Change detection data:
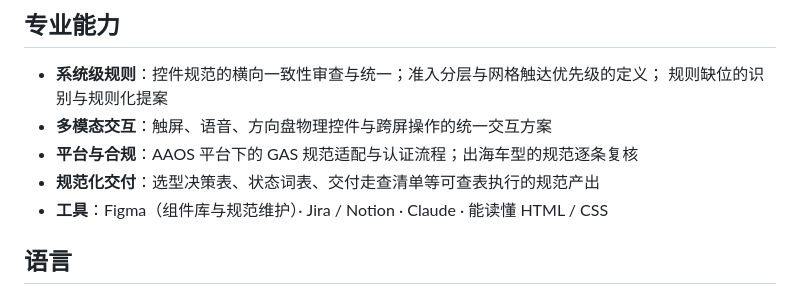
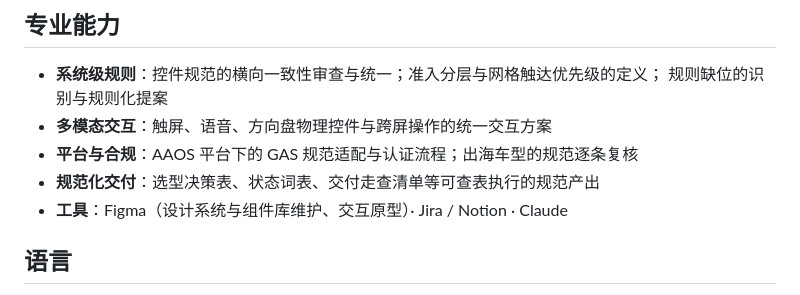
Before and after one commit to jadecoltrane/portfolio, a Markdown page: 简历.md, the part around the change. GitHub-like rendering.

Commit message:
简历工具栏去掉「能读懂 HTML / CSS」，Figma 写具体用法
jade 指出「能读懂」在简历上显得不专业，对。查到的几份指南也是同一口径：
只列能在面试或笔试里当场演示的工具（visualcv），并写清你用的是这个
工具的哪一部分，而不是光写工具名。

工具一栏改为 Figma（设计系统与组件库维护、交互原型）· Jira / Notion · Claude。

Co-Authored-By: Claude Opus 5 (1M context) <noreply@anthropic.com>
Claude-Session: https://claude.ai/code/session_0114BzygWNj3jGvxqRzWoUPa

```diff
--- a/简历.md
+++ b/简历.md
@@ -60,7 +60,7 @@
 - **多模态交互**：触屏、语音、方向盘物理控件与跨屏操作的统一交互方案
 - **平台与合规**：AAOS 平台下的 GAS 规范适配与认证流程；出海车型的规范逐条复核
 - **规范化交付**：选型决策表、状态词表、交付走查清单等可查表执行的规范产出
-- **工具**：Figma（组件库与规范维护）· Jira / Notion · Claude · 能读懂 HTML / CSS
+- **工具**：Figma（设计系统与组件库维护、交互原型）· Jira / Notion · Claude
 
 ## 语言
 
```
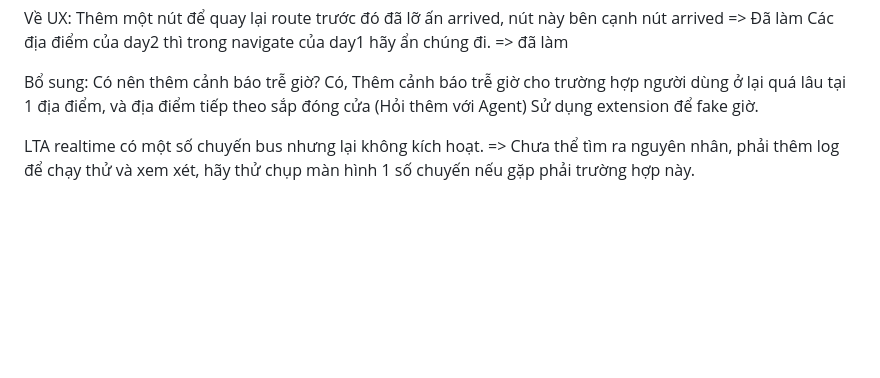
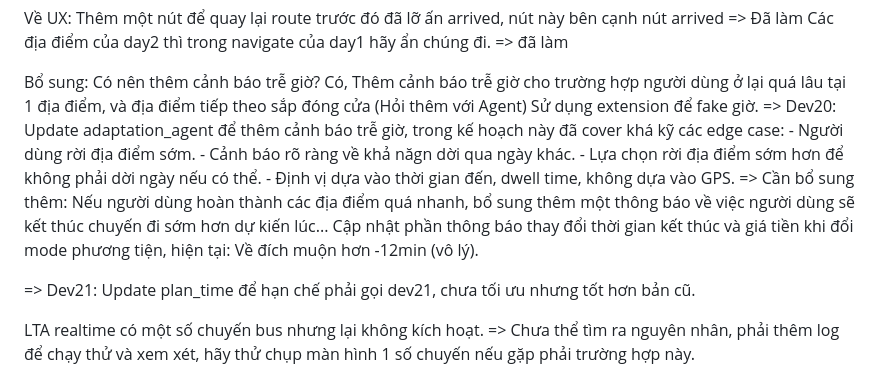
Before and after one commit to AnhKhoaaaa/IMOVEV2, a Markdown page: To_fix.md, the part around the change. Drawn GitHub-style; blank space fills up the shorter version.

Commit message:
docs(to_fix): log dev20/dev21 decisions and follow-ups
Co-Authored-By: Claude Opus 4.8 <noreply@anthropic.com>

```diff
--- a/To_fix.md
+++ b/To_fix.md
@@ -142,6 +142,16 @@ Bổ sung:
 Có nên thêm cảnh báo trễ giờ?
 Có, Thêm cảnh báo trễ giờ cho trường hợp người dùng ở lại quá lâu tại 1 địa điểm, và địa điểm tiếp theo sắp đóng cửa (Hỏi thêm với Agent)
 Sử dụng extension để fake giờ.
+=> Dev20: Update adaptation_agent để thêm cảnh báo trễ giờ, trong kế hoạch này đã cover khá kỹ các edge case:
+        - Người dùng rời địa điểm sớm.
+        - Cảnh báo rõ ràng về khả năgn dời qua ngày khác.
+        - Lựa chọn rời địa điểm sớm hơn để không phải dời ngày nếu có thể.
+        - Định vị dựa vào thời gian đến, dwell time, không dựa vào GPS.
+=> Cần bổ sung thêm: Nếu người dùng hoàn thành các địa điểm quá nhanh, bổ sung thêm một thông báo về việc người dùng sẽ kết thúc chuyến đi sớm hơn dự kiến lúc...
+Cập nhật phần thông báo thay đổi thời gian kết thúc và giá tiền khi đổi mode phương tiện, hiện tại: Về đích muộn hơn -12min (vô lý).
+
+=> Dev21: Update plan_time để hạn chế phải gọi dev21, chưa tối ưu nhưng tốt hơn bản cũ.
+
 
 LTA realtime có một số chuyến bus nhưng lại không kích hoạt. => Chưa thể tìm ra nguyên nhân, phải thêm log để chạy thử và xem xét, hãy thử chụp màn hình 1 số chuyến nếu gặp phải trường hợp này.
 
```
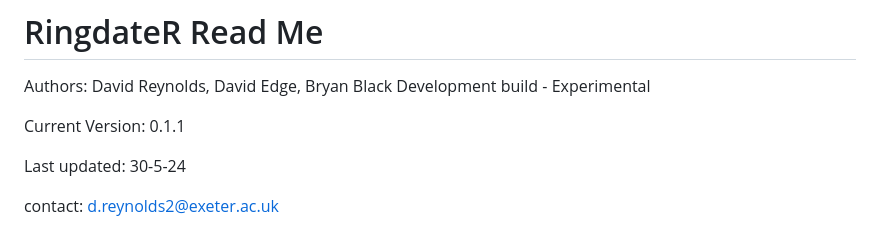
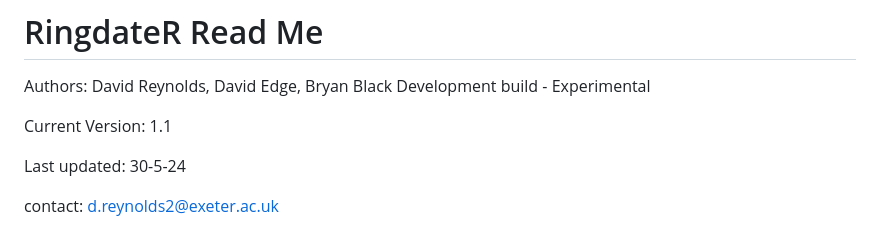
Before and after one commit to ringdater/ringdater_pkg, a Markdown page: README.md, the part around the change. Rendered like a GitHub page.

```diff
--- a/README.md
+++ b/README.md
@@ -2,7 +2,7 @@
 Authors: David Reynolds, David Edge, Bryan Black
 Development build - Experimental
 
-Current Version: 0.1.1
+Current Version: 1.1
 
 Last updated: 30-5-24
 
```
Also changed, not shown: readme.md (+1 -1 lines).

[WORK INSTRUCTIONS]: Write out each entry exactly as given, omitting any picture.

[RESULT OF THE EXERCISE]:
Before and after one commit to jadecoltrane/portfolio, a Markdown page: 简历.md, the part around the change. GitHub-like rendering.

Commit message:
简历工具栏去掉「能读懂 HTML / CSS」，Figma 写具体用法
jade 指出「能读懂」在简历上显得不专业，对。查到的几份指南也是同一口径：
只列能在面试或笔试里当场演示的工具（visualcv），并写清你用的是这个
工具的哪一部分，而不是光写工具名。

工具一栏改为 Figma（设计系统与组件库维护、交互原型）· Jira / Notion · Claude。

Co-Authored-By: Claude Opus 5 (1M context) <noreply@anthropic.com>
Claude-Session: https://claude.ai/code/session_0114BzygWNj3jGvxqRzWoUPa

```diff
--- a/简历.md
+++ b/简历.md
@@ -60,7 +60,7 @@
 - **多模态交互**：触屏、语音、方向盘物理控件与跨屏操作的统一交互方案
 - **平台与合规**：AAOS 平台下的 GAS 规范适配与认证流程；出海车型的规范逐条复核
 - **规范化交付**：选型决策表、状态词表、交付走查清单等可查表执行的规范产出
-- **工具**：Figma（组件库与规范维护）· Jira / Notion · Claude · 能读懂 HTML / CSS
+- **工具**：Figma（设计系统与组件库维护、交互原型）· Jira / Notion · Claude
 
 ## 语言
 
```
Before and after one commit to AnhKhoaaaa/IMOVEV2, a Markdown page: To_fix.md, the part around the change. Drawn GitHub-style; blank space fills up the shorter version.

Commit message:
docs(to_fix): log dev20/dev21 decisions and follow-ups
Co-Authored-By: Claude Opus 4.8 <noreply@anthropic.com>

```diff
--- a/To_fix.md
+++ b/To_fix.md
@@ -142,6 +142,16 @@ Bổ sung:
 Có nên thêm cảnh báo trễ giờ?
 Có, Thêm cảnh báo trễ giờ cho trường hợp người dùng ở lại quá lâu tại 1 địa điểm, và địa điểm tiếp theo sắp đóng cửa (Hỏi thêm với Agent)
 Sử dụng extension để fake giờ.
+=> Dev20: Update adaptation_agent để thêm cảnh báo trễ giờ, trong kế hoạch này đã cover khá kỹ các edge case:
+        - Người dùng rời địa điểm sớm.
+        - Cảnh báo rõ ràng về khả năgn dời qua ngày khác.
+        - Lựa chọn rời địa điểm sớm hơn để không phải dời ngày nếu có thể.
+        - Định vị dựa vào thời gian đến, dwell time, không dựa vào GPS.
+=> Cần bổ sung thêm: Nếu người dùng hoàn thành các địa điểm quá nhanh, bổ sung thêm một thông báo về việc người dùng sẽ kết thúc chuyến đi sớm hơn dự kiến lúc...
+Cập nhật phần thông báo thay đổi thời gian kết thúc và giá tiền khi đổi mode phương tiện, hiện tại: Về đích muộn hơn -12min (vô lý).
+
+=> Dev21: Update plan_time để hạn chế phải gọi dev21, chưa tối ưu nhưng tốt hơn bản cũ.
+
 
 LTA realtime có một số chuyến bus nhưng lại không kích hoạt. => Chưa thể tìm ra nguyên nhân, phải thêm log để chạy thử và xem xét, hãy thử chụp màn hình 1 số chuyến nếu gặp phải trường hợp này.
 
```
Before and after one commit to ringdater/ringdater_pkg, a Markdown page: README.md, the part around the change. Rendered like a GitHub page.

```diff
--- a/README.md
+++ b/README.md
@@ -2,7 +2,7 @@
 Authors: David Reynolds, David Edge, Bryan Black
 Development build - Experimental
 
-Current Version: 0.1.1
+Current Version: 1.1
 
 Last updated: 30-5-24
 
```
Also changed, not shown: readme.md (+1 -1 lines).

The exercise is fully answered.